It’s nothing really theoretical, it’s coming out of the natural energy of the piece. And then, having done that, you might want to look upstream to the proceeding section. Why hasn’t that guy eaten in two days?

All storytelling is kind of that—there’s a bit of text that you put pressure on that spits out some desire that a character has and then you follow that. The other part is that every scene raises an expectation in the reader’s mind—that’s part of its job is to make you look in and be curious.

The next thing kind of satisfies that, it’s entertaining, but it does that whole process over again. You can see a whole book as a series of creating an expectation and then delivering a skew on that expectation so it’s not totally satisfied.
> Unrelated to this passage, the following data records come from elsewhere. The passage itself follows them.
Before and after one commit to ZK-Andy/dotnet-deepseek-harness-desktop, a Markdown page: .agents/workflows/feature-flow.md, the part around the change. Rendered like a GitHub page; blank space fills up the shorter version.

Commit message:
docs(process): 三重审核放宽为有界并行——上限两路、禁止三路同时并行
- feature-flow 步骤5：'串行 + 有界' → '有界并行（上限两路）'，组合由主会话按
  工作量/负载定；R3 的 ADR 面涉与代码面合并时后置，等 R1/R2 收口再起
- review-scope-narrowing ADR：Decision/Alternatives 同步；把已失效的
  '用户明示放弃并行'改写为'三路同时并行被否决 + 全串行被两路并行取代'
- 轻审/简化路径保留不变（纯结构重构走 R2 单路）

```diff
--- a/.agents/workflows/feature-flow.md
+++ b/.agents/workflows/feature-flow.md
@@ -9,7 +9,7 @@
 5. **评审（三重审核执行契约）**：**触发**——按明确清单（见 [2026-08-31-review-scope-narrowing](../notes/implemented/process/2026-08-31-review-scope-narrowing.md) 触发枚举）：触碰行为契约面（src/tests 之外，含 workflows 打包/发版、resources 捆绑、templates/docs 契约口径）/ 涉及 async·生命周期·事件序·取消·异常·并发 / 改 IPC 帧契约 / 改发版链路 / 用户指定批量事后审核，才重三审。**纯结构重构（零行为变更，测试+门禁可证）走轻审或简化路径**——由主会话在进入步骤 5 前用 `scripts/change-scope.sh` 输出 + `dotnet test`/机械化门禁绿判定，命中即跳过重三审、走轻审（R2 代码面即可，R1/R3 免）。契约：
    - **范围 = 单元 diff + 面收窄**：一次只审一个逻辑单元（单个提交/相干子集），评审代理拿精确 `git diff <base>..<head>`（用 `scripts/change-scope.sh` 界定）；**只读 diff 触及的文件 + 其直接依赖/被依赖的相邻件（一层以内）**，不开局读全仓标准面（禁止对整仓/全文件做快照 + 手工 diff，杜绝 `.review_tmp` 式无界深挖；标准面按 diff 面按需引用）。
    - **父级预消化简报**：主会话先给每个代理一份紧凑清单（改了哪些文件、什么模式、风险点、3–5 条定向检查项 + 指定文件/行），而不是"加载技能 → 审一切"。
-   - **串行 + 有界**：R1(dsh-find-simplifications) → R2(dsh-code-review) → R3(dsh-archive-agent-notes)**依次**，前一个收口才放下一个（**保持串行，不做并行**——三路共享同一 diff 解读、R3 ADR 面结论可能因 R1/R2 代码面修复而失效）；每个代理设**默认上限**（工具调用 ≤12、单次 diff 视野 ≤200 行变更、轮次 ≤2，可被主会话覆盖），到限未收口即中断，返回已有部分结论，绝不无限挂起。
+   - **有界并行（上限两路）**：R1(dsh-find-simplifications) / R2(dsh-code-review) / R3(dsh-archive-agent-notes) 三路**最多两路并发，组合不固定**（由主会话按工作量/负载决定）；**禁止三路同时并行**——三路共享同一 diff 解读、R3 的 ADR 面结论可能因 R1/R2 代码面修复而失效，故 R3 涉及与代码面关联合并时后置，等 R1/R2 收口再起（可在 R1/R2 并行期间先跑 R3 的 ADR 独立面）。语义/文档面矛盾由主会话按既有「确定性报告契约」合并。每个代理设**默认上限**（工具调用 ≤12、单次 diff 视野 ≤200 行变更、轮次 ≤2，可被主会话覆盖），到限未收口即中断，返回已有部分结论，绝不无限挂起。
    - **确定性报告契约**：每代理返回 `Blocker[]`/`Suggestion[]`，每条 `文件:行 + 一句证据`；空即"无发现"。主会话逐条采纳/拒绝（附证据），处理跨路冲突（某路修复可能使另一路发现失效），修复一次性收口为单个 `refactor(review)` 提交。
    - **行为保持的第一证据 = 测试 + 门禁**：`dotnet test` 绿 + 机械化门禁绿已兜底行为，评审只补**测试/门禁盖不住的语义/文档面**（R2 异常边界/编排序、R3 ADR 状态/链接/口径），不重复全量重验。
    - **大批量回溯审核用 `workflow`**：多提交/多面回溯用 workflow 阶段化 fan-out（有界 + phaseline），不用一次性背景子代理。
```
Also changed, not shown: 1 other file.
–          George Saunders

Not all of my ideas have been amazing. Some have not, NOT worked out! As they say (I think it was Beckett): try, fail. Try again, fail better. Or something like that. We have all had projects that have ended up as smashed eggs on the floor.

–          Margaret Atwood

 

Saying, “Good for you. Proceed.”
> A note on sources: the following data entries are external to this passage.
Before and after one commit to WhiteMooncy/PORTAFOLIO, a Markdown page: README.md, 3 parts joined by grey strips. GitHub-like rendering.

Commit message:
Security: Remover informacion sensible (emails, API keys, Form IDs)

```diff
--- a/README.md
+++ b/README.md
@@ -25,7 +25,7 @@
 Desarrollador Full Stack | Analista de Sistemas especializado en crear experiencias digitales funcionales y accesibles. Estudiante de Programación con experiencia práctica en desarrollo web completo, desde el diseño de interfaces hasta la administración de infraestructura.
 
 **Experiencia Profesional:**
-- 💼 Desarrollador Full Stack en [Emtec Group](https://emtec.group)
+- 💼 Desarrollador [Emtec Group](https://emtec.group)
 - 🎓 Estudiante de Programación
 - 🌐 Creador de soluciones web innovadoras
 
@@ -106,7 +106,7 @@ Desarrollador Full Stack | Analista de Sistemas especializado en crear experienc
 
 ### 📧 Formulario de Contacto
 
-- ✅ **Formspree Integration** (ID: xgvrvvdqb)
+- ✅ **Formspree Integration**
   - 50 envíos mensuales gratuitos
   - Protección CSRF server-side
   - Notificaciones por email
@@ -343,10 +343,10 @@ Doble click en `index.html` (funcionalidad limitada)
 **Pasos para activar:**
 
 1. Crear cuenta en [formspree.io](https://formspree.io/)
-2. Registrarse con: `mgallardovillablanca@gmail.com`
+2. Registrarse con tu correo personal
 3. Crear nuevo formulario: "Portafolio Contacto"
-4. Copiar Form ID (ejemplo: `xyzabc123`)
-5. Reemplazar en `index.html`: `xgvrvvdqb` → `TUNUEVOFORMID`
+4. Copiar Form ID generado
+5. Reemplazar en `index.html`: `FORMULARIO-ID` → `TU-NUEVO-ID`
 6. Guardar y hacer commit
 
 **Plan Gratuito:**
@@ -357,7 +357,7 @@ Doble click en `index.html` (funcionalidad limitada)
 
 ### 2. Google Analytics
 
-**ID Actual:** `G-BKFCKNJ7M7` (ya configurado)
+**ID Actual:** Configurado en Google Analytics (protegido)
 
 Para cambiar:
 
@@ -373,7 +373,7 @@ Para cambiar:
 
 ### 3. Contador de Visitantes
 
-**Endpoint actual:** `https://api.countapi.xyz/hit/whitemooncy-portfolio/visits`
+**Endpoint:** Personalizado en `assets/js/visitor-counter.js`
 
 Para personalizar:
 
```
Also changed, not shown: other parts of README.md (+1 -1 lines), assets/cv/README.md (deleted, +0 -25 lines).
In My Writing Education: A Time Line, Saunders narrates his literary adventures in the Syracuse Creative Writing Program back in the 1980s. He pays particular attention to the generosity of two of his instructors: the short story impresario/memoirist Tobias Wolff and the novelist Douglas Unger. Saunders conjured up that pervasive form of graduate school angst – wanting desperately to impress, while obsessing desperately over potentially being a fool. What stands out is the generosity of “Doug” and “Toby” – how they received criticism as well as gave it, and how they managed to critique their students while promoting their dignity and potential. The whole article rewards a read, but allow me to highlight Saunders’ conclusion:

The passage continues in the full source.